I’m obsessed with cooking over fire, so this summer, my favorite new cookbook is chef Francis Mallmann’s Seven Fires: Grilling the Argentine Way (Artisan). The country is renowned for this cooking style, and Mallmann, a native Patagonian, includes recipes on everything from classic asado to pork tenderloin with burnt brown sugar, orange confit and thyme. A must for any obsessed griller. $35.

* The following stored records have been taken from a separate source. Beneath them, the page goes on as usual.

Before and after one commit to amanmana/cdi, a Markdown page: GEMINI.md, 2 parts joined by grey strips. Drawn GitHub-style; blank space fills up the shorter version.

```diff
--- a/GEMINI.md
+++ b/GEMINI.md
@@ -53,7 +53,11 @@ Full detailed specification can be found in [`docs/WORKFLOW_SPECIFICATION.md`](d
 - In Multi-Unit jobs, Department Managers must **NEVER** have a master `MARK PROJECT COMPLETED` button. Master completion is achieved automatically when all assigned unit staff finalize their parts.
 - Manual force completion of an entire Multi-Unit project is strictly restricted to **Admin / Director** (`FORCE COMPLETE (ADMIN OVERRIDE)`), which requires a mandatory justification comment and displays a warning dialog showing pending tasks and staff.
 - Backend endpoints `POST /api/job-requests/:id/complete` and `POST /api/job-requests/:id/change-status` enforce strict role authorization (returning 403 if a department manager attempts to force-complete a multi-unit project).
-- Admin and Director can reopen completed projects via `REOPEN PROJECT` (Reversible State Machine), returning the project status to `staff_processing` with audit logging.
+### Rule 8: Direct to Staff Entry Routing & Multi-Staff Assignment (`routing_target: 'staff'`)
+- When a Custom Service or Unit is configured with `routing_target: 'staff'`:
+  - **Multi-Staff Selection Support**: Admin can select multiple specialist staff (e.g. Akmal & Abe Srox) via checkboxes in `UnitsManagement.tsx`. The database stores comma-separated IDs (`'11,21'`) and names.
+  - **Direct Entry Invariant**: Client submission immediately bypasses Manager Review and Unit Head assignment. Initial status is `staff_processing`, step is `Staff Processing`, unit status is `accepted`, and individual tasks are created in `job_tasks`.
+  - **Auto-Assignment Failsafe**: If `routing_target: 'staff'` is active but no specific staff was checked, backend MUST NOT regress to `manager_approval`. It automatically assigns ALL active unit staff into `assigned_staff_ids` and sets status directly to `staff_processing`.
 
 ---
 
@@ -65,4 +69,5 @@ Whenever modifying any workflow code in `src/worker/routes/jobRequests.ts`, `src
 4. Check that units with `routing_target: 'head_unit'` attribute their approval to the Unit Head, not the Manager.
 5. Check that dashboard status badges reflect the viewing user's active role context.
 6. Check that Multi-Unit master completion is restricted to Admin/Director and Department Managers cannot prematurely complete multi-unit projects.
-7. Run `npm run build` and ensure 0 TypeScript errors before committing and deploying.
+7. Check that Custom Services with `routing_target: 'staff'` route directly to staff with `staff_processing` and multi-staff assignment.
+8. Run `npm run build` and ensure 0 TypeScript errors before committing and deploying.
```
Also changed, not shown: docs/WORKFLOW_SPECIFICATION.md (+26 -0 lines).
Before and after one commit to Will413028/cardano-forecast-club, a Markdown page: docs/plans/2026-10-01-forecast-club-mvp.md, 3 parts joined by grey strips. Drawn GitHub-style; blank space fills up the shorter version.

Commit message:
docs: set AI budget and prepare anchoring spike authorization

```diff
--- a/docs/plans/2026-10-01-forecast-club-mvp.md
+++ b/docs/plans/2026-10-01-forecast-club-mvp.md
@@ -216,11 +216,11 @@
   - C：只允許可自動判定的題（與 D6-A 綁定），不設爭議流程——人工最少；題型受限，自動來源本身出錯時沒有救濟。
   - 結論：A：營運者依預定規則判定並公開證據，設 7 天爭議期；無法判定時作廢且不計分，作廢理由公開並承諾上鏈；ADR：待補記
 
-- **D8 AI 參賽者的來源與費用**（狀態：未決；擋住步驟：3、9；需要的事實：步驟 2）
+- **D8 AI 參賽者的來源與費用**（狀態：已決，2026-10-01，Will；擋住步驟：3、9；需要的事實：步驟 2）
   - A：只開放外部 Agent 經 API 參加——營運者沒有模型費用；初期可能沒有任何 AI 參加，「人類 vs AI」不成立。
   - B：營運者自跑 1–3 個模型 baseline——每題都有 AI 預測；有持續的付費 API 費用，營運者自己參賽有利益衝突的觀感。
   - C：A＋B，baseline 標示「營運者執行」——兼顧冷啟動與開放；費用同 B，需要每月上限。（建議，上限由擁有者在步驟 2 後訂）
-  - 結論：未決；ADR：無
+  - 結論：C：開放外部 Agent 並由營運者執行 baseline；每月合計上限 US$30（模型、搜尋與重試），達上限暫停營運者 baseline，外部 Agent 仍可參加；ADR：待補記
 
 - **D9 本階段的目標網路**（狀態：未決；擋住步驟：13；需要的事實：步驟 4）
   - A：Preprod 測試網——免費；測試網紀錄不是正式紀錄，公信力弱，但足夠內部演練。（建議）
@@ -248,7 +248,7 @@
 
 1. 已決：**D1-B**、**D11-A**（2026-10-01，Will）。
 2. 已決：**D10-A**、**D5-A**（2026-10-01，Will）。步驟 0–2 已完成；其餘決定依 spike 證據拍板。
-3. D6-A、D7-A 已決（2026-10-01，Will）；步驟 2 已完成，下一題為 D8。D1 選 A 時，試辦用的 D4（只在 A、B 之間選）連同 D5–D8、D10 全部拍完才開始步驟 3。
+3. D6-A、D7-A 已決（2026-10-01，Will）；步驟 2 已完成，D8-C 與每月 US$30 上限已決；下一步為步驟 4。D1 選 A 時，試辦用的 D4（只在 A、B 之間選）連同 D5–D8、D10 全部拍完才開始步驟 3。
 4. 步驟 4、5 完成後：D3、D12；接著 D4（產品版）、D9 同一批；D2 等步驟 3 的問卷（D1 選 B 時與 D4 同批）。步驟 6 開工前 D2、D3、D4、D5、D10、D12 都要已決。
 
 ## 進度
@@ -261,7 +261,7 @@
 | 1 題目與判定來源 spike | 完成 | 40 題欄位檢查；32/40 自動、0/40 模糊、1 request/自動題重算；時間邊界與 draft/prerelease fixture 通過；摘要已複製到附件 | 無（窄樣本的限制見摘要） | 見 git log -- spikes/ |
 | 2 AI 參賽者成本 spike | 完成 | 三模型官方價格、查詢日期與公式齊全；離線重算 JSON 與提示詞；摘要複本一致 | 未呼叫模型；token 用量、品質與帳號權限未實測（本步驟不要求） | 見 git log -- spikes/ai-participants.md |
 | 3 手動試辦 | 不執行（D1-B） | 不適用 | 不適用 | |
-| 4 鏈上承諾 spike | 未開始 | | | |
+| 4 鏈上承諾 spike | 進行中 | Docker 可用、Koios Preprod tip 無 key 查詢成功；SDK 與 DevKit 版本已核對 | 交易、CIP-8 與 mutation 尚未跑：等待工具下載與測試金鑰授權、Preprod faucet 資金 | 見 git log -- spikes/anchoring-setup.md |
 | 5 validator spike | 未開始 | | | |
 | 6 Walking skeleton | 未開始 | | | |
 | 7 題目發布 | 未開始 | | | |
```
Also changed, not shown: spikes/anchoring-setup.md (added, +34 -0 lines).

Much as Riedel did for glasses for different types of wine, Spiegelau is doing for beer. Each glass in the collection, whether for lager, pilsner or wheat beer, is designed to bring out a brew’s individual aromatics and style—not to mention its appropriate, perfect foamy head. Cheers. $7.99–$11.99 per glass. Wally’s Wine & Spirits, 2107 Westwood Blvd., Los Angeles, 310-475-0606, wallywine.com.
FOOD FOR THOUGHT
It’s not every hot-dog purveyor that’s invited to serve its wares at a highly regarded wine shop. But Sue Moore’s Let’s Be Frank links—made from premium hormone- and steroid-free grass-fed beef, full of omega-3 acids and lower in fat and sodium—aren’t your typical weiners. It may seem like an unusual pairing, but these are unusual dogs! Thursdays, 5 to 10 p.m. Silverlake Wine, 2395 Glendale Blvd., Los Angeles, 323-662-9024, letsbefrankdogs.com.
There will be two beers I’ll be pouring this summer: Inedit, created in collaboration with the Spanish artisanal producer Estrella Damm, Ferran Adrià and his sommeliers at El Bulli, perfect to pair with the most complex food combinations; and Stone IPA, the beer of choice for hopheads—those like me, who prefer their ales replete with a good dose of hops and a robust and crisp finish. Inedit, $9.99; Stone, $ 10.49. BevMo citywide, bevmo.com.
The way L.A. has embraced Scoops (712 N. Heliotrope Dr., Los Angeles, 323-906-2649), you’d think we had never eaten gelato before. Well, considering the creativity and originality founder Tai Kim brings to his creamy, cold confection, maybe we haven’t. And, really, who doesn’t want to research ice cream?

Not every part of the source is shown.